(Records excerpted from a collection)
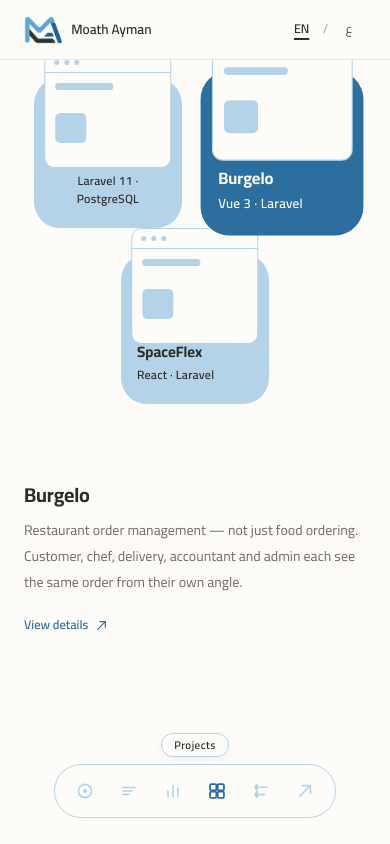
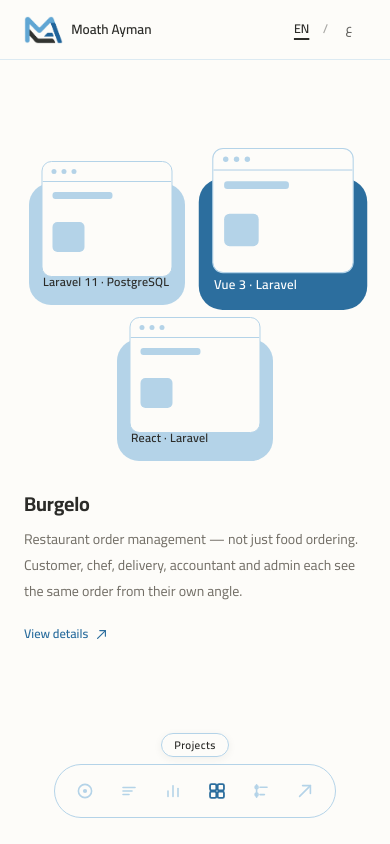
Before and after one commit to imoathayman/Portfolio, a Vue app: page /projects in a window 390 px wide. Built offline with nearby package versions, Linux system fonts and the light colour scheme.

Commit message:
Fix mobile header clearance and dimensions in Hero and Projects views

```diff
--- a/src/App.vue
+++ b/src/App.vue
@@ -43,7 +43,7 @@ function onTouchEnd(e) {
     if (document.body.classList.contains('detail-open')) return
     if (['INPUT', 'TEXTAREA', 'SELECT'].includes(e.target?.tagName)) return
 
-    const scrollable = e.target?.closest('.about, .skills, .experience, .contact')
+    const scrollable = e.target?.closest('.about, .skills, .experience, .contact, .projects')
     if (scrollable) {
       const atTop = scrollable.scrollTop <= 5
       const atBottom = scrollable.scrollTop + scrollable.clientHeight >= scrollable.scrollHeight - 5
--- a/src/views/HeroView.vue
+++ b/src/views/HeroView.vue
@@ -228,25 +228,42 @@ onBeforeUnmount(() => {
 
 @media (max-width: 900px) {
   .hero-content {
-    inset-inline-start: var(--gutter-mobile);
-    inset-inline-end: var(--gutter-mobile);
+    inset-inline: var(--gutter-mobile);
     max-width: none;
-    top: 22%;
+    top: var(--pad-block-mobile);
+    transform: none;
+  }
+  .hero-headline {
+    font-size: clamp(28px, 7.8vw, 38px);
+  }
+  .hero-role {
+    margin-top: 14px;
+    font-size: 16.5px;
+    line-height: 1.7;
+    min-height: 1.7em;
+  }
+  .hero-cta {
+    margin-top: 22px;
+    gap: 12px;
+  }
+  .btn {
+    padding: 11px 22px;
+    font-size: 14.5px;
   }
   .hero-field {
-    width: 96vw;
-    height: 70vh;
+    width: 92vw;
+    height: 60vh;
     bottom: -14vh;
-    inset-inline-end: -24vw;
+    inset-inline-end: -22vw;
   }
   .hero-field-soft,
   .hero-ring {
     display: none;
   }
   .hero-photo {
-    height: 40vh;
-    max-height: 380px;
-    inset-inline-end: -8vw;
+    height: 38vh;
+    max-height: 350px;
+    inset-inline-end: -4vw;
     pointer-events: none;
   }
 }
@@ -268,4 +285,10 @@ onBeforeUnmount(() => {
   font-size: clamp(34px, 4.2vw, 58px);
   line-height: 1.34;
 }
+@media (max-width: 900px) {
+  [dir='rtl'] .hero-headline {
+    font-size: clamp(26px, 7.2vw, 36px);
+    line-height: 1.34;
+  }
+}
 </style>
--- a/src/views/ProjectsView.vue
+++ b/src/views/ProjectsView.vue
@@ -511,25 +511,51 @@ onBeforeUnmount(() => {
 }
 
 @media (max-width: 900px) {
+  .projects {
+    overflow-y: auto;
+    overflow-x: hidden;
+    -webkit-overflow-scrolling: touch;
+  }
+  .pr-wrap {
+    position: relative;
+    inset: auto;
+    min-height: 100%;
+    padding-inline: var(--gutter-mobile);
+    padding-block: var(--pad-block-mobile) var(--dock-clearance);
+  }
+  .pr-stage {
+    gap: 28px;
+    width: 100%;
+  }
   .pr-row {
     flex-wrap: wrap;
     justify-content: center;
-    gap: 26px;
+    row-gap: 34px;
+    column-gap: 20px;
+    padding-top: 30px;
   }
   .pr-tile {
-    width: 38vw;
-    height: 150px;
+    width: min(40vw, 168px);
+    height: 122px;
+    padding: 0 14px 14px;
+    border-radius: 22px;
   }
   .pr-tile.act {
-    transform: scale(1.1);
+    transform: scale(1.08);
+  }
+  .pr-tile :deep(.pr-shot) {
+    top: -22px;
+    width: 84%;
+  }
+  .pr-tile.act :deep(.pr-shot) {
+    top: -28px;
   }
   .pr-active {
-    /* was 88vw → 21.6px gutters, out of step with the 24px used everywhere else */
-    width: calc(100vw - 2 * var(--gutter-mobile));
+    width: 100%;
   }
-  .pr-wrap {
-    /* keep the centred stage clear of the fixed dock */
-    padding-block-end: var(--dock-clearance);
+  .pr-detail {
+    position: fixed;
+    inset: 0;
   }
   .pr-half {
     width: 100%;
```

---

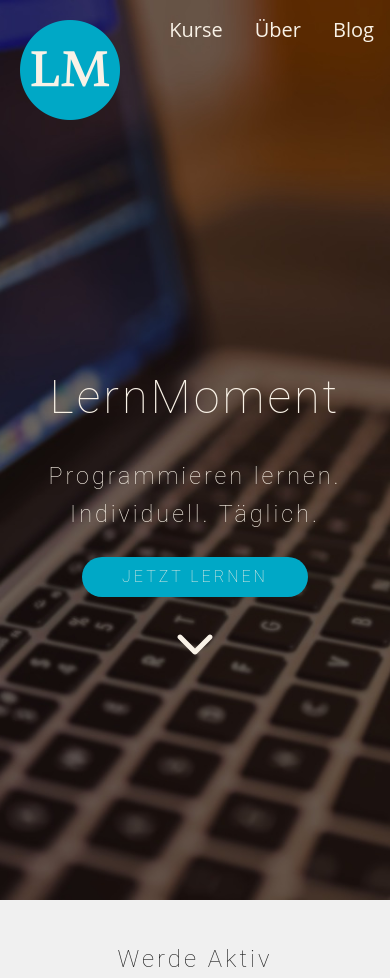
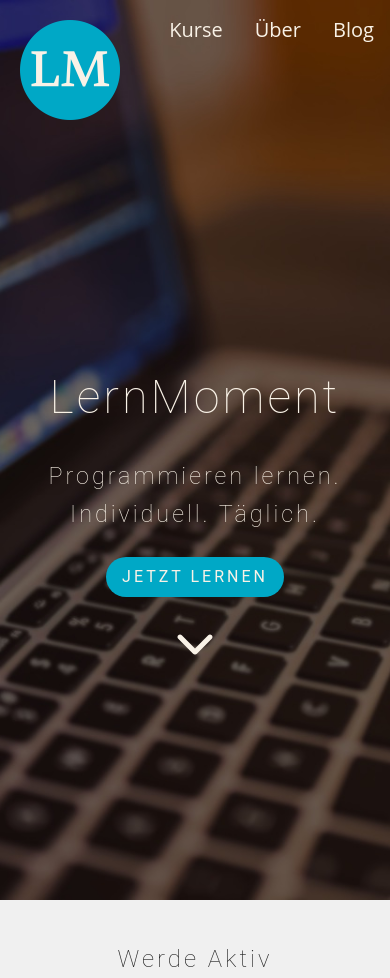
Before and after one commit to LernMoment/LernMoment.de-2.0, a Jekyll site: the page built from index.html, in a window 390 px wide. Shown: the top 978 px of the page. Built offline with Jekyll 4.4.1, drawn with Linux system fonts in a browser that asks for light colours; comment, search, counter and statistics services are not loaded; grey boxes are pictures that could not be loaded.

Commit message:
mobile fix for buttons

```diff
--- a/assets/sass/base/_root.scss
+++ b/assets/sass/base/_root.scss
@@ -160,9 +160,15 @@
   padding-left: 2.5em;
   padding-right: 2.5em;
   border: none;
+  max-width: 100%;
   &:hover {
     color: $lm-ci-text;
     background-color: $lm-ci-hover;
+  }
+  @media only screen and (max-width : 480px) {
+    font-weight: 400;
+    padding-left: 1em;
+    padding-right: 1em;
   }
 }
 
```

...

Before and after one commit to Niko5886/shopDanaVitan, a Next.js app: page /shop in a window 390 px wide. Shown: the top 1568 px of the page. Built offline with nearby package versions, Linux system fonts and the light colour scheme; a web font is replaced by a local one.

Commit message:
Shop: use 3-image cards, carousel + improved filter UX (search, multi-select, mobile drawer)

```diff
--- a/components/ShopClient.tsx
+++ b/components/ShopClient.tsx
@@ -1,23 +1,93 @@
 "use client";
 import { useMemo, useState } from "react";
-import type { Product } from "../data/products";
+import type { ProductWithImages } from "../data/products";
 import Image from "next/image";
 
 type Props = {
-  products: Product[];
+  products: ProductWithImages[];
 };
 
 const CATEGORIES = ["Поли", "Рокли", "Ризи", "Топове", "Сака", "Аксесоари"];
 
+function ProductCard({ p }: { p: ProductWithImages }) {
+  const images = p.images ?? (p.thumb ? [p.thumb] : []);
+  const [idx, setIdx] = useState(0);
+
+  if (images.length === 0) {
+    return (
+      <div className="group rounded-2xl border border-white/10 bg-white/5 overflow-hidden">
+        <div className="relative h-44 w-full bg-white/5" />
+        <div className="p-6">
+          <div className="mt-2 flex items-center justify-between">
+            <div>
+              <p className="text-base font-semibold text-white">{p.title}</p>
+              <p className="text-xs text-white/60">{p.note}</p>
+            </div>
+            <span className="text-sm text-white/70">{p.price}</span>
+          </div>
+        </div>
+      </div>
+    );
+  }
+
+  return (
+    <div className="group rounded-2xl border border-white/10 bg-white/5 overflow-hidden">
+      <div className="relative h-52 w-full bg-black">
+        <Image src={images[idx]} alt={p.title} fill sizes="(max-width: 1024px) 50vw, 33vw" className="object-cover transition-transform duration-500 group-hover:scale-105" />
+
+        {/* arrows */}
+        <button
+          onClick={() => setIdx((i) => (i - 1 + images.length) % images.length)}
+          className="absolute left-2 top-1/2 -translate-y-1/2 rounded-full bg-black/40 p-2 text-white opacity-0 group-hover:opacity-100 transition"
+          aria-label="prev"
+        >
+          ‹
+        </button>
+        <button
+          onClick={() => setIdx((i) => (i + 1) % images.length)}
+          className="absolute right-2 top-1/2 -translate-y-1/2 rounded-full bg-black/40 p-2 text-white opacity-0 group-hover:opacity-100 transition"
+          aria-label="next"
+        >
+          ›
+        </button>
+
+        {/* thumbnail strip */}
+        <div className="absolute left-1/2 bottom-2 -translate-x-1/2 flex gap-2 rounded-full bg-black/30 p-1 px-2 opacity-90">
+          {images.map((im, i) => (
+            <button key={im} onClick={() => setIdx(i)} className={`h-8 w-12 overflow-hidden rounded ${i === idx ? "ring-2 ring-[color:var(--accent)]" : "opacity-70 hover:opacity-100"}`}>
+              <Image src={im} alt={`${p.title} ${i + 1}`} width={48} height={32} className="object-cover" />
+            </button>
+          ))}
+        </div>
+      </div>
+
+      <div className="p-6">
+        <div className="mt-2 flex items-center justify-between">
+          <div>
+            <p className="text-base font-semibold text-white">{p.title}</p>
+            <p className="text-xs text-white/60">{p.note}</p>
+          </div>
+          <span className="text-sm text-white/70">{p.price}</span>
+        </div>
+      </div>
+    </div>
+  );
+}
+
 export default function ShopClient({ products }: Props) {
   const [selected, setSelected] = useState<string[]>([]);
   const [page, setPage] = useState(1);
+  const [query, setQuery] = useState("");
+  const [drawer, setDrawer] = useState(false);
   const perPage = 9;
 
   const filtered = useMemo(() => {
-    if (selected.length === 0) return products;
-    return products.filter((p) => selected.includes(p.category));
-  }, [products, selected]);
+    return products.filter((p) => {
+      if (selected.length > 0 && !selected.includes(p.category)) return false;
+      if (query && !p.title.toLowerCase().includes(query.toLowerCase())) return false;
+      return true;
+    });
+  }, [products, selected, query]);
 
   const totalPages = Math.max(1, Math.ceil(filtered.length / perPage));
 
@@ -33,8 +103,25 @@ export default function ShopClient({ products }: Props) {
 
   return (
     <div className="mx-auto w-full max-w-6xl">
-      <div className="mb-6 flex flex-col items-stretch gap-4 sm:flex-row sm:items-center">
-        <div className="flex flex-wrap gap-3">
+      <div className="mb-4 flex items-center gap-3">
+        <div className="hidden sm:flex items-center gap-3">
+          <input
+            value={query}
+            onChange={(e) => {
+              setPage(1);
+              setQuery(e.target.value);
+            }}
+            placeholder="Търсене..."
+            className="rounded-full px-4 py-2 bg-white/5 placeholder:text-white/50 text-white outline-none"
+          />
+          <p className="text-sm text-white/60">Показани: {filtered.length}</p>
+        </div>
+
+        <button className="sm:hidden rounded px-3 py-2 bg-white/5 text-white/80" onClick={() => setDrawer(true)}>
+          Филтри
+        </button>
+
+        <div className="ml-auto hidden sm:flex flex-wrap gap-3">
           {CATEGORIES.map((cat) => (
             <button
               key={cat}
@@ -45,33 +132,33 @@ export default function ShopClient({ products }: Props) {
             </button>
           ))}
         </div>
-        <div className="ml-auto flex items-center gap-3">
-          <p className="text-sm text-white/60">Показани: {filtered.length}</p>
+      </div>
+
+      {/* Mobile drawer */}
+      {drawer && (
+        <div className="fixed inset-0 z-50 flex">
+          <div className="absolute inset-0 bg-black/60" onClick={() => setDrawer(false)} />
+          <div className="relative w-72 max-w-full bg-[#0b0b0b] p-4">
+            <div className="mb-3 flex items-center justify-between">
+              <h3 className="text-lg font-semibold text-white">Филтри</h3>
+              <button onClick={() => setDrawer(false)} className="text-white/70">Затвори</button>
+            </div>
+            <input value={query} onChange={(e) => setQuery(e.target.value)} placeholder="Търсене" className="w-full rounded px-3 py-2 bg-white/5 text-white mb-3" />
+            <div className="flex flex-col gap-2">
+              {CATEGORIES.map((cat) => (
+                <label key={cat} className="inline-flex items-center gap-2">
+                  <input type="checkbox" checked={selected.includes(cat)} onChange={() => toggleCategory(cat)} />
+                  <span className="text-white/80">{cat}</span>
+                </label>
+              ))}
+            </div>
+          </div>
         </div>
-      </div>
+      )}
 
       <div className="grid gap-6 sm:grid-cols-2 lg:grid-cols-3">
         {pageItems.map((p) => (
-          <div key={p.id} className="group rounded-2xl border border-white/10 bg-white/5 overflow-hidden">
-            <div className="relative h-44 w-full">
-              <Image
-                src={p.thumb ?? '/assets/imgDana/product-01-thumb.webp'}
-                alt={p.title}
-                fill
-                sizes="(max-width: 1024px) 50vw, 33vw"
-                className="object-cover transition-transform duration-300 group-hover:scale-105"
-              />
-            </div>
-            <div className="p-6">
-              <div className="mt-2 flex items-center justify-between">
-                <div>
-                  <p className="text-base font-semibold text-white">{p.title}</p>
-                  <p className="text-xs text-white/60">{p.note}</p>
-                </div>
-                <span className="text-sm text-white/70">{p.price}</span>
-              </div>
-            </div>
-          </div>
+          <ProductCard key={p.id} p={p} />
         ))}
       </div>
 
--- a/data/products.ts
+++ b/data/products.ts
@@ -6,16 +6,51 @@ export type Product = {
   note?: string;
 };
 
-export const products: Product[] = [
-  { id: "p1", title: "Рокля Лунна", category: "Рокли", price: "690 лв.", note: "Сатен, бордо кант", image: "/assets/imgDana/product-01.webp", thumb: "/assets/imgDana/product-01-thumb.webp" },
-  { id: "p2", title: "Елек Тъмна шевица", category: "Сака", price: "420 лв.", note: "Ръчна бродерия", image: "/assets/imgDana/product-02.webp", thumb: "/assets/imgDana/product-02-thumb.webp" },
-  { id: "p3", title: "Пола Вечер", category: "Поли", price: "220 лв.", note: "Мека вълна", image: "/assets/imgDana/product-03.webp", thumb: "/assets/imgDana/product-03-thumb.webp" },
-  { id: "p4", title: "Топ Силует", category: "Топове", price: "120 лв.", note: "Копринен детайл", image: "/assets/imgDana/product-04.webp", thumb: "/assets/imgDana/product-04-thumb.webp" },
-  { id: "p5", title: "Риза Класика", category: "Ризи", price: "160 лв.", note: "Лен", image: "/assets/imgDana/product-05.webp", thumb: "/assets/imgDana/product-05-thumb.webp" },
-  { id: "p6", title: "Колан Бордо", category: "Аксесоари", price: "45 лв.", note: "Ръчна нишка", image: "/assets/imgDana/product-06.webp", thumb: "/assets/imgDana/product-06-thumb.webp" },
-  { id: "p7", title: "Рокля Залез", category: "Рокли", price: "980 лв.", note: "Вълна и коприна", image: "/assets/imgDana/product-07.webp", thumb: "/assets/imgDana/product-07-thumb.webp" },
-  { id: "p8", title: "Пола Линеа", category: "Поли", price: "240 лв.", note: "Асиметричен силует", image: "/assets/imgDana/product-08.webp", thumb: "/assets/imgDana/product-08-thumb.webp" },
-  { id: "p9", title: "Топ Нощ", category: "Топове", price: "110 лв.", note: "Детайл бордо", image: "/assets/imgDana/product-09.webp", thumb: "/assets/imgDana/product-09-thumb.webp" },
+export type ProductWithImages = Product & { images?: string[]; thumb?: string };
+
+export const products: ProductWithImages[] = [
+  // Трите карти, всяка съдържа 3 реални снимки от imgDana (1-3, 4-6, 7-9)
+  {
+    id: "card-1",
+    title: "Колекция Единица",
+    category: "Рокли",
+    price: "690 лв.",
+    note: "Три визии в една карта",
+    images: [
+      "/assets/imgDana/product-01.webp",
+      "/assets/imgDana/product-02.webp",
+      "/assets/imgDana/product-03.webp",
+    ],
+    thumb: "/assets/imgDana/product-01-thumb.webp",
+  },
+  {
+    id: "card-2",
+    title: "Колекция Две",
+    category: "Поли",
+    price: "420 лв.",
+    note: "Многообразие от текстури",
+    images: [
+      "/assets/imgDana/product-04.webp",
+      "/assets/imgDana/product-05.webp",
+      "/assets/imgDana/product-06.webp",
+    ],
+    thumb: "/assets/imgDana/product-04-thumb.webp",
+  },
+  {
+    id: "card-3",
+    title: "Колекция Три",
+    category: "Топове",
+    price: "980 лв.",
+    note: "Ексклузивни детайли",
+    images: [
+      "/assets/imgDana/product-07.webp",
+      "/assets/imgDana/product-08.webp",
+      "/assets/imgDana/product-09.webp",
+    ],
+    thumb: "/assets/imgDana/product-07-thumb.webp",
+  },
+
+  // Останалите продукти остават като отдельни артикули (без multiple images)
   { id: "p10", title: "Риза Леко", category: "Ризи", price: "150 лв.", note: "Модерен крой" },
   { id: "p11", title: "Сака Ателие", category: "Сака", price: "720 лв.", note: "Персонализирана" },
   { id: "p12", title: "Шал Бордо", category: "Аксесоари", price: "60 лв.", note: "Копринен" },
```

> _What is expected_
Please say how many lines above contain "duration", number only.

> _Problem solution_
2